BLENCOE, Iowa – A tornado tore through a Boy Scout camp in the remote hills of western Iowa on Wednesday, killing at least four people and injuring 40, and setting off a frantic search to reach others in the piles of debris and downed trees.
Most of the injured had been on a hike when the tornado struck, authorities said, leaving them without protection from the deadly winds.
A search and rescue team deployed after the 7 p.m. twister had to cut their way through branches and debris to reach the camp where the 93 boys, ages 13 to 18, and 25 staff members were attending a weeklong leadership training camp.
“All of the buildings are gone; most of the tents are gone; most of the trees are destroyed,” Lloyd Roitstein, president of the Boy Scouts of Mid-America Council, told CNN. “You’ve got 1,800 acres of property that are destroyed right now.”
All of the children had been accounted for late Wednesday, said Russ Lewrenson of the Mondamin Fire Department.
The ranch about 40 miles north of Omaha, Neb., includes hiking trails through narrow valleys and over steep hills, a 15-acre lake and a rifle range.
Gayle Jessen, of Fremont, Neb., said her 19-year-old son Zach is a staff leader at the camp. He called his parents to say he had a bruise on an arm and was being treated at a hospital.
“I’m so relieved my son is OK,” Jessen said.
David Hunt, chairman of the Mid-America Boy Scout Council’s Goldenrod District, which covers several eastern Nebraska counties, said he believed the boys were from eastern Nebraska and western Iowa.
The tornado touched down as Iowa’s eastern half grappled with flooding in several of its major cities.
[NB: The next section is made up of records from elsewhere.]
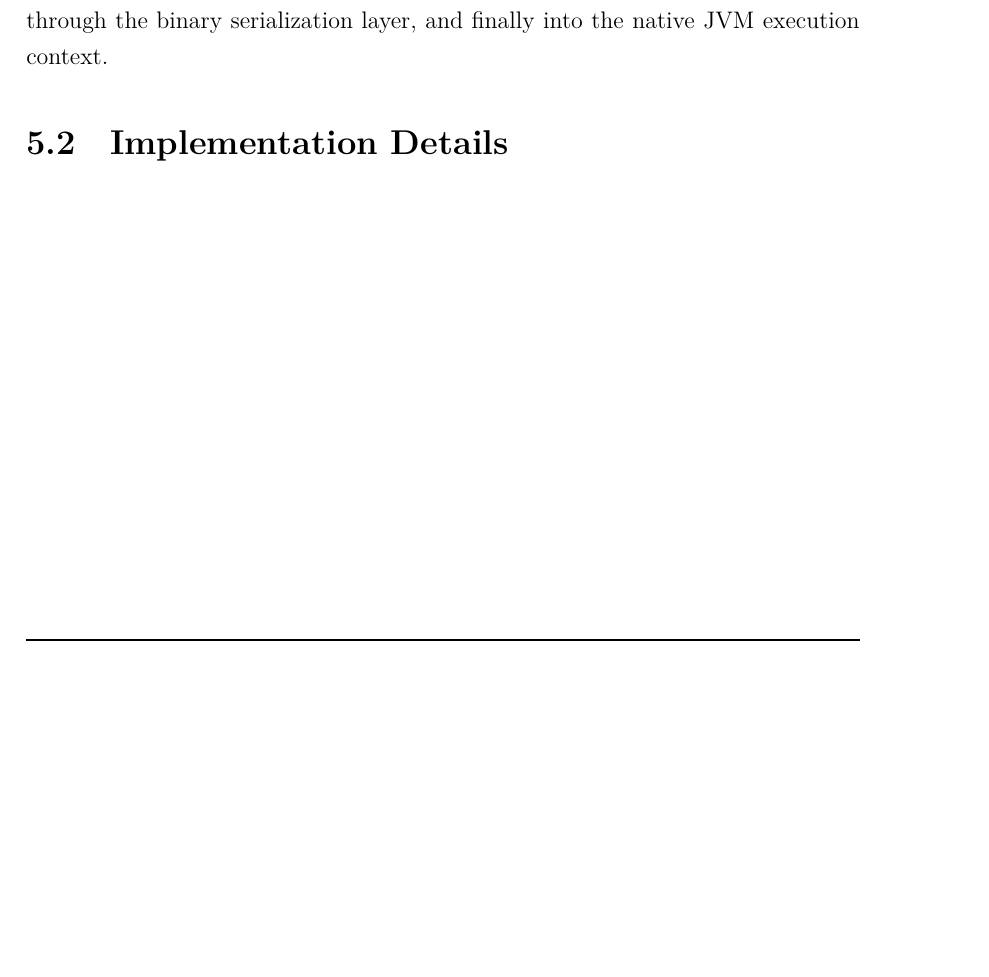
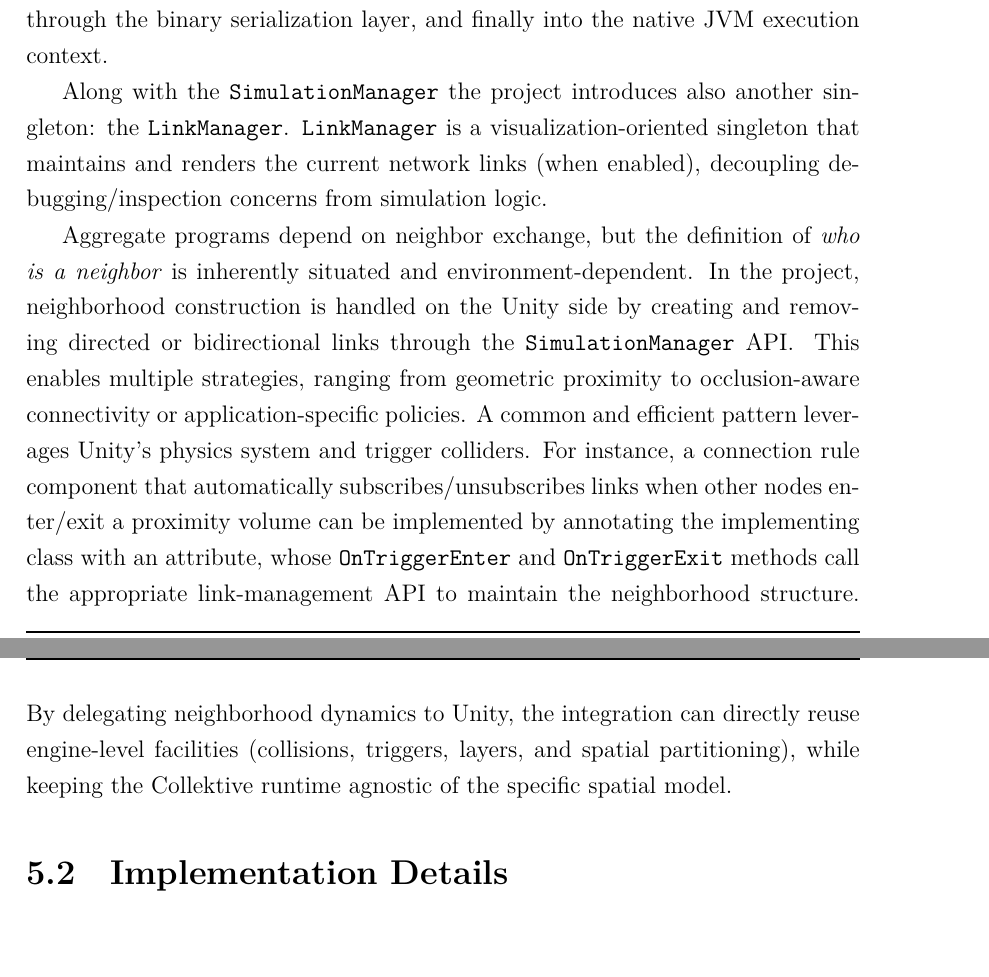
Before and after one commit to FilippoGurioli-master-thesis/thesis, a LaTeX thesis (thesis-main.tex, which reads chapters/collektive.unity-impl.tex): part of page 34 of 45 before the commit and two parts of pages 34 and 36 of 45 after it, the two joined at a grey line, cut so that both start at the same text, the shorter picture padded with empty space. Compiled offline with XeLaTeX.

Commit message:
add part of unity frontend

```diff
--- a/chapters/collektive.unity-impl.tex
+++ b/chapters/collektive.unity-impl.tex
@@ -176,4 +176,9 @@ As illustrated in diagram \ref{fig:comm_channel}, this creates a continuous comm
 
 \end{diagram}
 
+Along with the \monospace{SimulationManager} the project introduces also another singleton: the \monospace{LinkManager}. \monospace{LinkManager} is a visualization-oriented singleton that maintains and renders the current network links (when enabled), decoupling debugging/inspection concerns from simulation logic.
+
+Aggregate programs depend on neighbor exchange, but the definition of \textit{who is a neighbor} is inherently situated and environment-dependent. In the project, neighborhood construction is handled on the Unity side by creating and removing directed or bidirectional links through the \monospace{SimulationManager} \ac{API}. This enables multiple strategies, ranging from geometric proximity to occlusion-aware connectivity or application-specific policies. A common and efficient pattern leverages Unity’s physics system and trigger colliders. For instance, a connection rule component that automatically subscribes/unsubscribes links when other nodes enter/exit a proximity volume can be implemented by annotating the implementing class with an attribute, whose
+\monospace{OnTriggerEnter} and \monospace{OnTriggerExit} methods call the appropriate link-management \ac{API} to maintain the neighborhood structure. By delegating neighborhood dynamics to Unity, the integration can directly reuse engine-level facilities (collisions, triggers, layers, and spatial partitioning), while keeping the Collektive runtime agnostic of the specific spatial model.
+
 \section{Implementation Details}
```
Also changed, not shown: thesis-main.pdf.
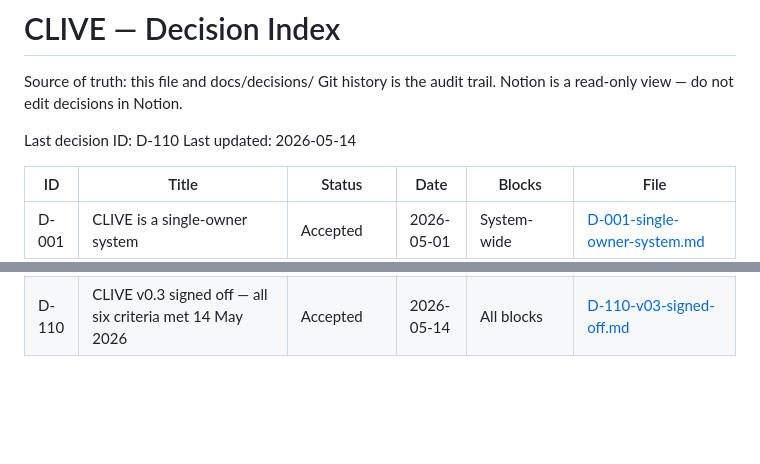
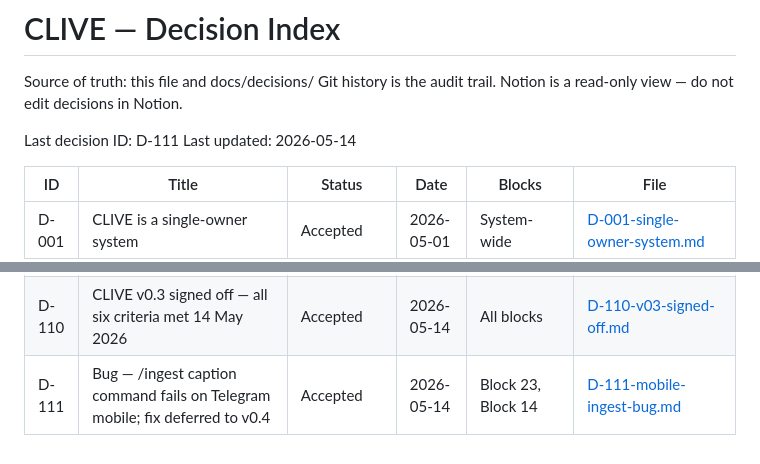
Before and after one commit to halmstraw/clive, a Markdown page: DECISIONS.md, 2 parts joined by grey strips. Rendered like a GitHub page; blank space fills up the shorter version.

```diff
--- a/DECISIONS.md
+++ b/DECISIONS.md
@@ -4,7 +4,7 @@ Source of truth: this file and docs/decisions/
 Git history is the audit trail.
 Notion is a read-only view — do not edit decisions in Notion.
 
-Last decision ID: D-110
+Last decision ID: D-111
 Last updated: 2026-05-14
 
 | ID | Title | Status | Date | Blocks | File |
@@ -119,3 +119,4 @@ Last updated: 2026-05-14
 | D-108 | Framework adoption — narrower subset approved; Redis and OpenJarvis gated on formal review | Accepted | 2026-05-14 | Block 10, Block 13, Block 15, Block 16, Block 17, Block 22 | [D-108-framework-adoption-narrower-subset.md](docs/decisions/D-108-framework-adoption-narrower-subset.md) |
 | D-109 | Telegram deletion command uses /delete <filename> — direct single-step pattern | Accepted | 2026-05-14 | Block 23, Block 4, Block 9, Block 14, Block 16 | [D-109-telegram-delete-command-pattern.md](docs/decisions/D-109-telegram-delete-command-pattern.md) |
 | D-110 | CLIVE v0.3 signed off — all six criteria met 14 May 2026 | Accepted | 2026-05-14 | All blocks | [D-110-v03-signed-off.md](docs/decisions/D-110-v03-signed-off.md) |
+| D-111 | Bug — /ingest caption command fails on Telegram mobile; fix deferred to v0.4 | Accepted | 2026-05-14 | Block 23, Block 14 | [D-111-mobile-ingest-bug.md](docs/decisions/D-111-mobile-ingest-bug.md) |
```
Also changed, not shown: docs/decisions/D-111-mobile-ingest-bug.md (added, +43 -0 lines).
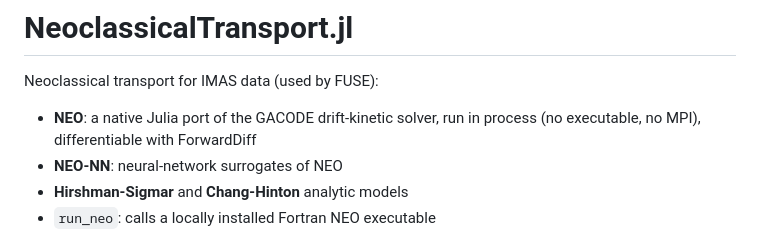
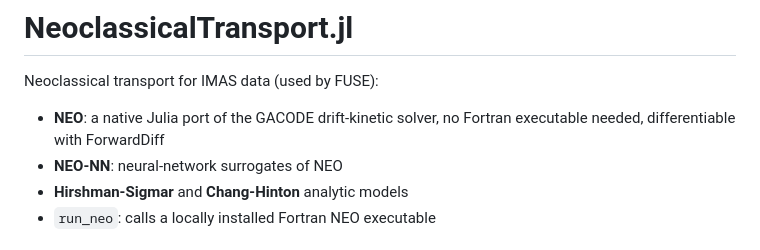
Before and after one commit to ProjectTorreyPines/NeoclassicalTransport.jl, a Markdown page: README.md, the part around the change. Drawn GitHub-style.

```diff
--- a/README.md
+++ b/README.md
@@ -2,8 +2,7 @@
 
 Neoclassical transport for IMAS data (used by FUSE):
 
-- **NEO**: a native Julia port of the GACODE drift-kinetic solver, run in process
-  (no executable, no MPI), differentiable with ForwardDiff
+- **NEO**: a native Julia port of the GACODE drift-kinetic solver, no Fortran executable needed, differentiable with ForwardDiff
 - **NEO-NN**: neural-network surrogates of NEO
 - **Hirshman-Sigmar** and **Chang-Hinton** analytic models
 - `run_neo`: calls a locally installed Fortran NEO executable
```
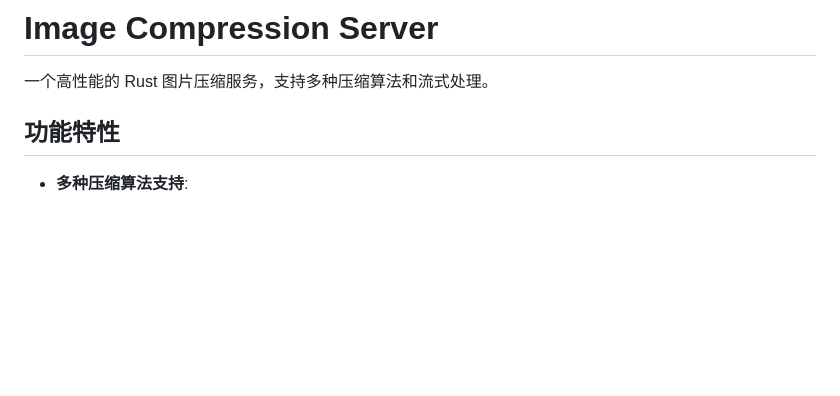
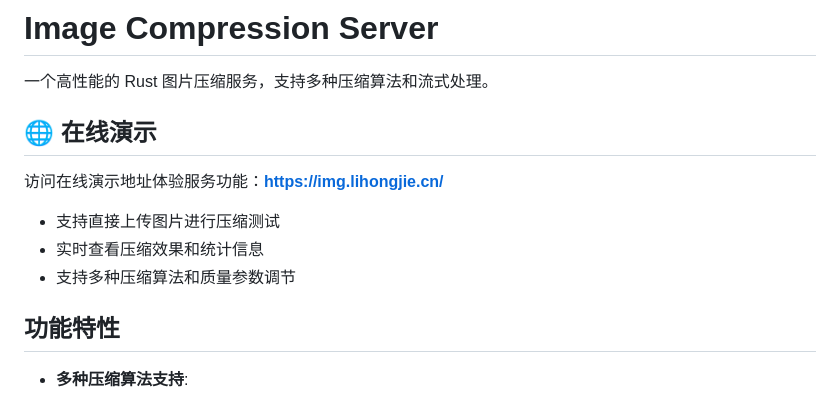
Before and after one commit to lihongjie0209/img-server-rs, a Markdown page: README.md, the part around the change. Drawn GitHub-style; blank space fills up the shorter version.

```diff
--- a/README.md
+++ b/README.md
@@ -1,6 +1,14 @@
 # Image Compression Server
 
 一个高性能的 Rust 图片压缩服务，支持多种压缩算法和流式处理。
+
+## 🌐 在线演示
+
+访问在线演示地址体验服务功能：**https://img.lihongjie.cn/**
+
+- 支持直接上传图片进行压缩测试
+- 实时查看压缩效果和统计信息
+- 支持多种压缩算法和质量参数调节
 
 ## 功能特性
 
```
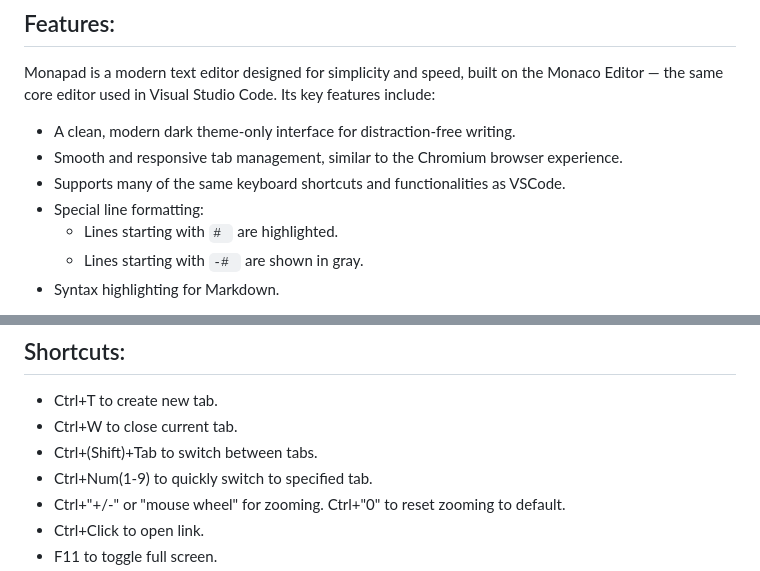
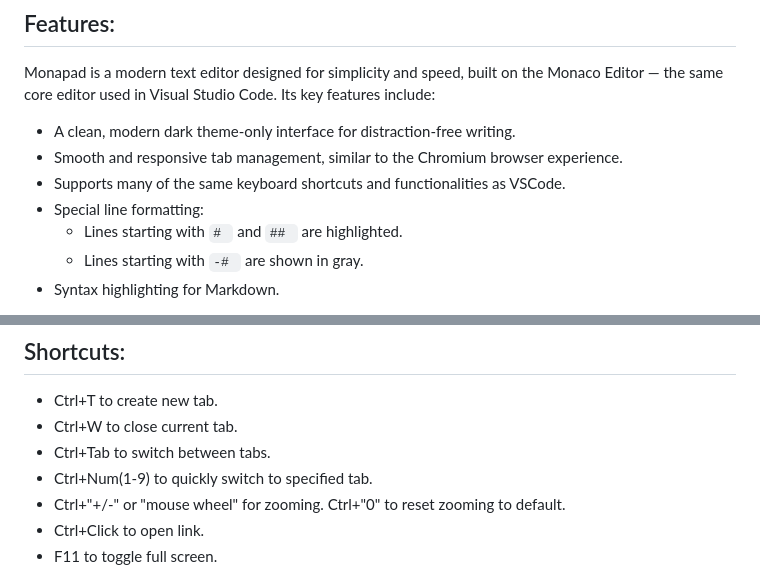
Before and after one commit to kazepu/monapad, a Markdown page: README.md, 2 parts joined by grey strips. GitHub-like rendering.

```diff
--- a/README.md
+++ b/README.md
@@ -16,7 +16,7 @@ Monapad is a modern text editor designed for simplicity and speed, built on the
 - Smooth and responsive tab management, similar to the Chromium browser experience.
 - Supports many of the same keyboard shortcuts and functionalities as VSCode.
 - Special line formatting:
-  - Lines starting with `# ` are highlighted.
+  - Lines starting with `# ` and `## ` are highlighted.
   - Lines starting with `-# ` are shown in gray.
 - Syntax highlighting for Markdown.
 
@@ -31,7 +31,7 @@ The name "Monapad" combines Monaco (the editor engine) and Notepad, reflecting i
 
 - Ctrl+T to create new tab.
 - Ctrl+W to close current tab.
-- Ctrl+(Shift)+Tab to switch between tabs.
+- Ctrl+Tab to switch between tabs.
 - Ctrl+Num(1-9) to quickly switch to specified tab.
 - Ctrl+"+/-" or "mouse wheel" for zooming. Ctrl+"0" to reset zooming to default.
 - Ctrl+Click to open link.
```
The storm threatened to stretch Iowa’s emergency response teams even further.
Iowa Homeland Security spokeswoman Julie Tack said officials were confident that the state’s emergency response teams could handle the crisis because western Iowa had been largely unaffected by the recent flooding.
Tornadoes also touched down in southern Minnesota and eastern Nebraska.
A tornado ripped a house from its foundation, leaving a bathtub protruding from a back wall near Fulda, Minn., 140 miles southwest of Minneapolis.
Another struck a farm near Springfield, Minn., causing extensive damage to outbuildings, but causing no injuries to people or livestock.
Other tornadoes in Minnesota damaged trees, pushed a manufactured house off its foundation and knocked down outbuildings.
There were no immediate reports of damage from the Nebraska twisters, though a lightning strike knocked out radar at the National Weather Service’s office in Valley, about 30 miles northwest of Omaha.
From Wisconsin to Missouri, officials in the storm-ravaged Midwest on Wednesday were fortifying levees with sandbags, watching weakened dams and rescuing residents from rising water.
But Iowa was bearing the brunt of it. Inmates in black-and-white-striped uniforms were rescued from a jail by boat as the raging Cedar River flooded Vinton and forced evacuations in Waterloo.
“Everything is flooded – everything is up to knee-high,” said Patrice Calhoun, of Waterloo, Iowa, who rolled up her pants and waded through water to get home Wednesday morning. “You could actually swim in it.”